### Material shown
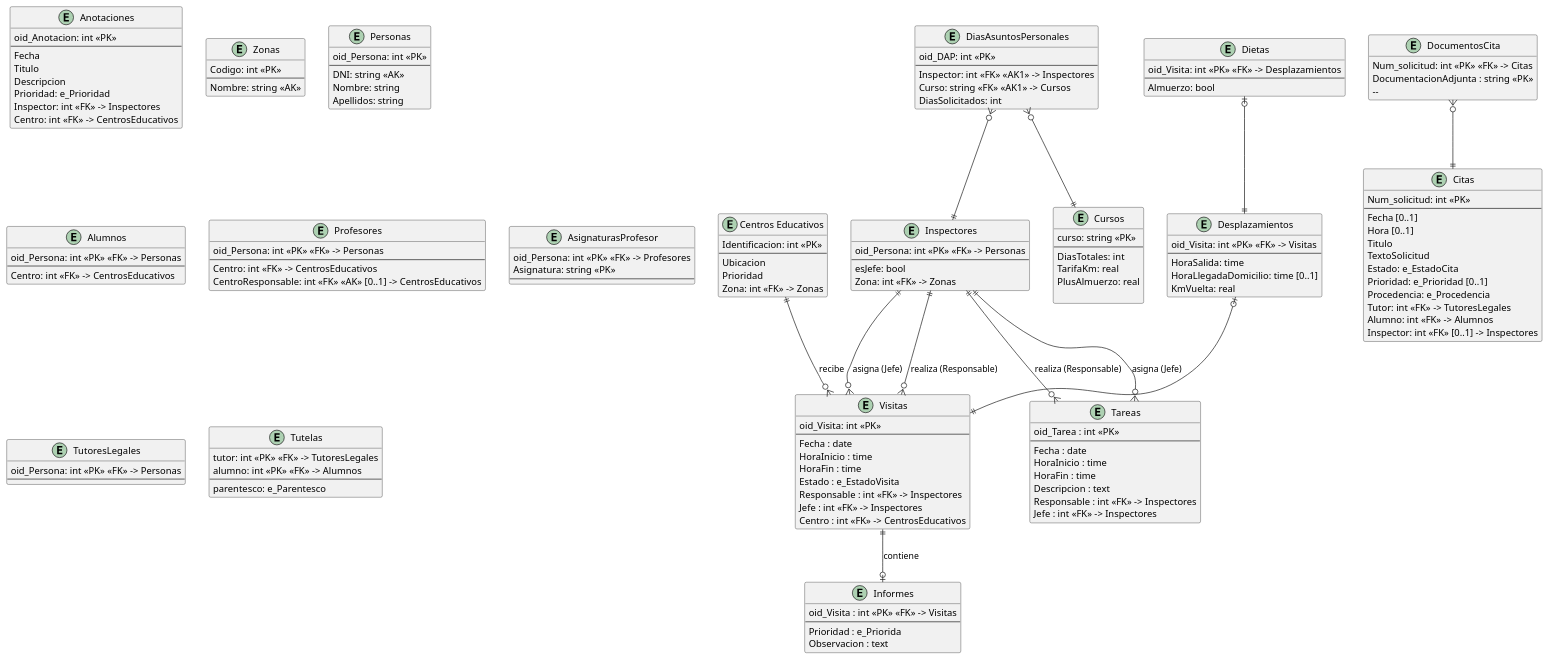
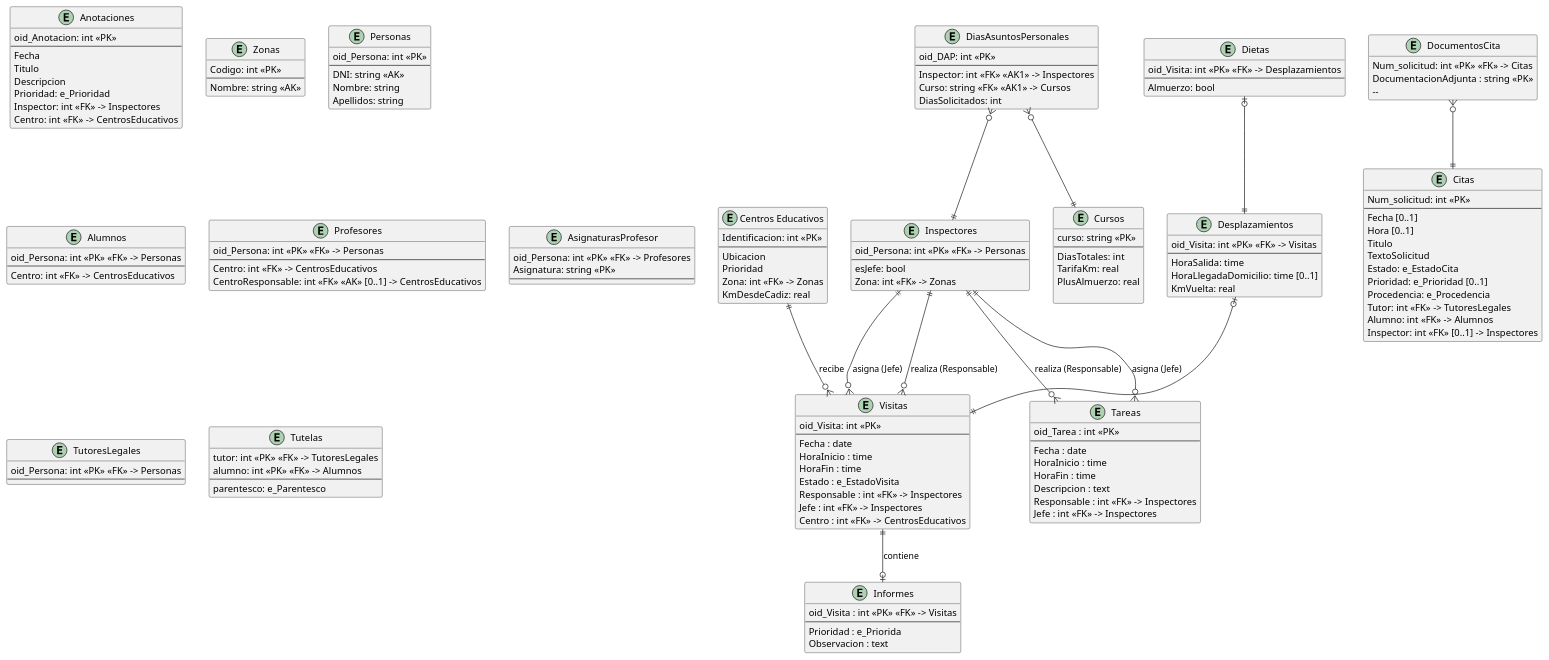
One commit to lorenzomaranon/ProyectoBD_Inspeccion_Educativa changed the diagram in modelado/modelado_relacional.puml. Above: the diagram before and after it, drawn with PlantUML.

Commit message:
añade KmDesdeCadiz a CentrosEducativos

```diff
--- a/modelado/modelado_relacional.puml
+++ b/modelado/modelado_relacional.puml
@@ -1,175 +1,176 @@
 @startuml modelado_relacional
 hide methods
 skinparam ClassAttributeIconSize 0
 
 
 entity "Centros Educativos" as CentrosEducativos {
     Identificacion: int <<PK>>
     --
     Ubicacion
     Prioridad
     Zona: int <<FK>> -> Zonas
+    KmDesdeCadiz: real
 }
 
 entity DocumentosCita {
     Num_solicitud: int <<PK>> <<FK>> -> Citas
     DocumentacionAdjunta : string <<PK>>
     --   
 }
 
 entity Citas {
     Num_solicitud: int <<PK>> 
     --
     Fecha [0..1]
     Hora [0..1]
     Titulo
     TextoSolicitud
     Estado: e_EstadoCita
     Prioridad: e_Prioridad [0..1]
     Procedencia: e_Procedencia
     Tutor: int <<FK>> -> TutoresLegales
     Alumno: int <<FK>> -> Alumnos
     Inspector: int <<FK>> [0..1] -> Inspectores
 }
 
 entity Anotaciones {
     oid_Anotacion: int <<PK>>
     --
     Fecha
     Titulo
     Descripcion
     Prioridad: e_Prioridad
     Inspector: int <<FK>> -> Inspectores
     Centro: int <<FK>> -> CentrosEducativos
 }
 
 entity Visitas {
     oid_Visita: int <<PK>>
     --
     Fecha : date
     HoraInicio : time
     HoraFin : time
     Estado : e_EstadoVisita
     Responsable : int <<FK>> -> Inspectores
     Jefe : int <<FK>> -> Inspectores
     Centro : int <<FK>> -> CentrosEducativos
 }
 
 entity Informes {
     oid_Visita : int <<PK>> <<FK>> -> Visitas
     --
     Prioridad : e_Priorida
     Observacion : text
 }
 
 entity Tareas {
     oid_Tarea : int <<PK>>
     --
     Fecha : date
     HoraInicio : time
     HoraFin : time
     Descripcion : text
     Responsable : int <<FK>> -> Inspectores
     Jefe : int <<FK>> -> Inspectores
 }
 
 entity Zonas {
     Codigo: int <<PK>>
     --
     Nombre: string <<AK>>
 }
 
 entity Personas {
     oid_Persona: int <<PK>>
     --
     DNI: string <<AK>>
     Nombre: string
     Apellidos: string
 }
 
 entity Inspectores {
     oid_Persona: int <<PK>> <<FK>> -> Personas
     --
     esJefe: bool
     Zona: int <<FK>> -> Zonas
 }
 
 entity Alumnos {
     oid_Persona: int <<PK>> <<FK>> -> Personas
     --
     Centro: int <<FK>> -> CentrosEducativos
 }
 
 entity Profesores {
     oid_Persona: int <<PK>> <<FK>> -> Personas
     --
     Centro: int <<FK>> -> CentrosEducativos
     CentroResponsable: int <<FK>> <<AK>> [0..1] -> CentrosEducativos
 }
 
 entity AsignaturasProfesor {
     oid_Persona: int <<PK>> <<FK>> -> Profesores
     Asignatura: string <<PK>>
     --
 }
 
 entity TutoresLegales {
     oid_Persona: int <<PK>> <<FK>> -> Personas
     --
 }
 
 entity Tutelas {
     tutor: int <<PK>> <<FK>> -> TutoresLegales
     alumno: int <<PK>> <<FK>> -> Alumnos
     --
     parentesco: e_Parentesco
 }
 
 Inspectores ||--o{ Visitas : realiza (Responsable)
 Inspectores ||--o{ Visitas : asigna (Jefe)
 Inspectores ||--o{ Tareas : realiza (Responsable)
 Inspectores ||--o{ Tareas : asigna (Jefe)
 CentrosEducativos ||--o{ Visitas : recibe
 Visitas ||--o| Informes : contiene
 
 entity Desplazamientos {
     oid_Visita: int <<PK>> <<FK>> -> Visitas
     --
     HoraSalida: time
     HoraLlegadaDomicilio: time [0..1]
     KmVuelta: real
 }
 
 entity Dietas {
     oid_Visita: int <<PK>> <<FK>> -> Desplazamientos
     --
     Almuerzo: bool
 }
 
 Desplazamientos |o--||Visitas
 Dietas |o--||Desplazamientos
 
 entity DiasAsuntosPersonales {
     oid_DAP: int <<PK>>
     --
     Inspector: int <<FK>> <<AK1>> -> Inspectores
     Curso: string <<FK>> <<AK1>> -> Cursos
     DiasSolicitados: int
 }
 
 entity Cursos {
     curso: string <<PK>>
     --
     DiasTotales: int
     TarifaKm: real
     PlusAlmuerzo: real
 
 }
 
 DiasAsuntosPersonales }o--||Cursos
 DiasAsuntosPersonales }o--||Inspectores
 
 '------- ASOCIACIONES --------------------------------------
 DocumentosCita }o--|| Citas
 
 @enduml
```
...
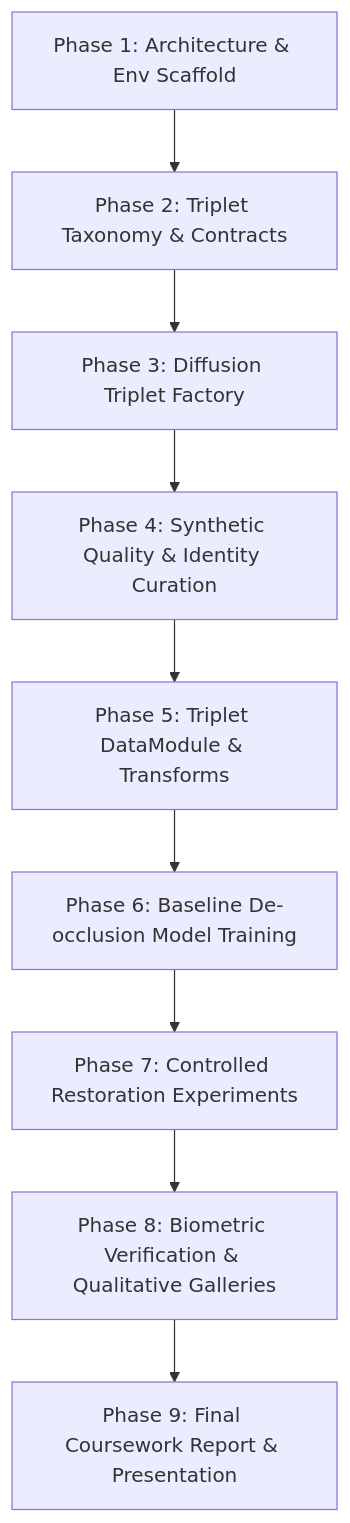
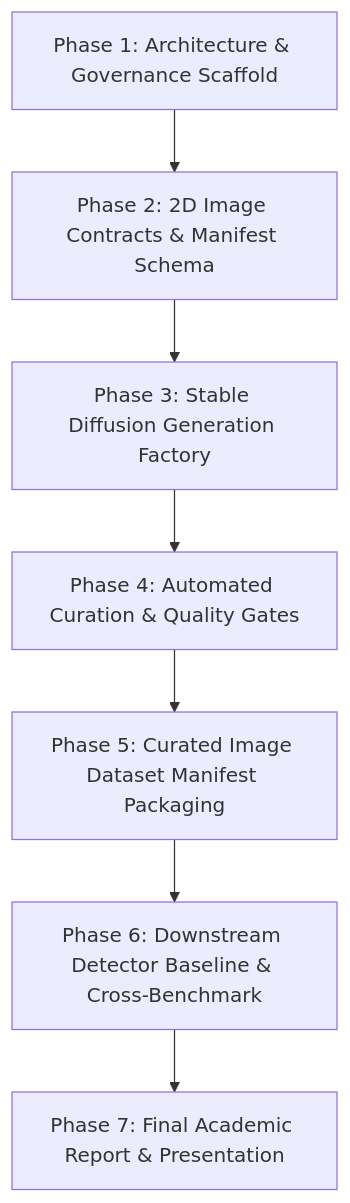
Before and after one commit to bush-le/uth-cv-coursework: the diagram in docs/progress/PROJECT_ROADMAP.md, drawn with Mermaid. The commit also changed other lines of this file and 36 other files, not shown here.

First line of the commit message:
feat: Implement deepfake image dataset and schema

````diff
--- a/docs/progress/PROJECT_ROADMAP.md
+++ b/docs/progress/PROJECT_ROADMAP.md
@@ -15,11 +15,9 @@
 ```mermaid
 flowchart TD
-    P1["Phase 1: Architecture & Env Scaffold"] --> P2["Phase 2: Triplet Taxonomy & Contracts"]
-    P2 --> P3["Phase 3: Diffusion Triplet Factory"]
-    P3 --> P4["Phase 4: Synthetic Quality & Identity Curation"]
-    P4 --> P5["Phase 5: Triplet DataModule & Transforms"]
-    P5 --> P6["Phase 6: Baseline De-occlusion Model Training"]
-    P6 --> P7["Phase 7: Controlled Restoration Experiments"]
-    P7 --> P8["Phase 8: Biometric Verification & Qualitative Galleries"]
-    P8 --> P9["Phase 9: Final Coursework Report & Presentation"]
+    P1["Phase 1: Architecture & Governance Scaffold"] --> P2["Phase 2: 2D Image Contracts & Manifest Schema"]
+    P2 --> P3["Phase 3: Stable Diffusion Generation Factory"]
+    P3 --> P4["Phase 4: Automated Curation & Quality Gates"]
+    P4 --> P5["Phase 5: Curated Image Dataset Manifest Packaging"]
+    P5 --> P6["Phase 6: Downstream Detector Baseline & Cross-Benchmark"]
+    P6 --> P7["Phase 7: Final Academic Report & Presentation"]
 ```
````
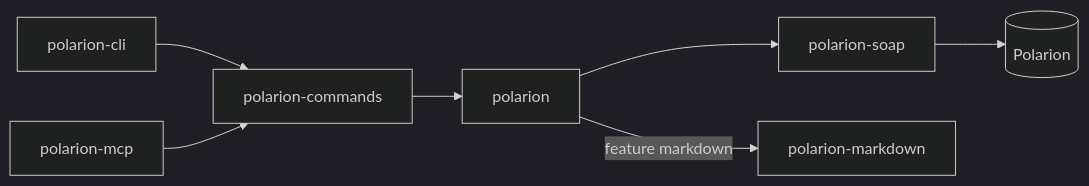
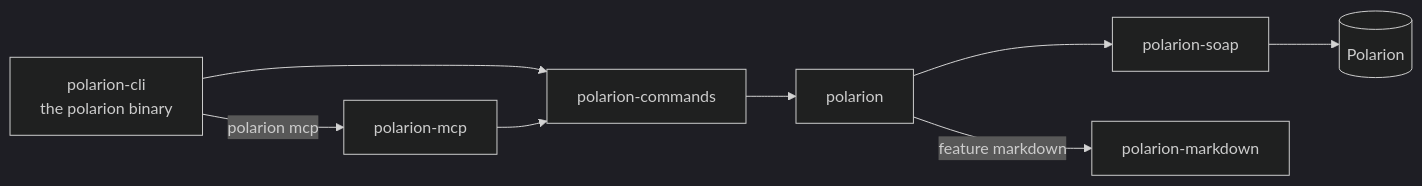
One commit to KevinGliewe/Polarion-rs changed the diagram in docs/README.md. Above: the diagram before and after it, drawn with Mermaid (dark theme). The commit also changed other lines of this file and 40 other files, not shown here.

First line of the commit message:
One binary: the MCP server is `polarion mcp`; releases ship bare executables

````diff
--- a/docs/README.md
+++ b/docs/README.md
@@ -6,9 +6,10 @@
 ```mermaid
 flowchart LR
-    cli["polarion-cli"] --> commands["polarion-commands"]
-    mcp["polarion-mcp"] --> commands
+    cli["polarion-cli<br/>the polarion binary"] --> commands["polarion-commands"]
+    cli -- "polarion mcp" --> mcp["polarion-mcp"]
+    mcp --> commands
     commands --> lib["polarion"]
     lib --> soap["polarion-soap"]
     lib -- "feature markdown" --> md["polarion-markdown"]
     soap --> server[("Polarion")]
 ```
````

### What needs to be done
If a line of the records includes the string "docs", copy it out.

### Exercise answer
Before and after one commit to bush-le/uth-cv-coursework: the diagram in docs/progress/PROJECT_ROADMAP.md, drawn with Mermaid. The commit also changed other lines of this file and 36 other files, not shown here.
--- a/docs/progress/PROJECT_ROADMAP.md
+++ b/docs/progress/PROJECT_ROADMAP.md
One commit to KevinGliewe/Polarion-rs changed the diagram in docs/README.md. Above: the diagram before and after it, drawn with Mermaid (dark theme). The commit also changed other lines of this file and 40 other files, not shown here.
--- a/docs/README.md
+++ b/docs/README.md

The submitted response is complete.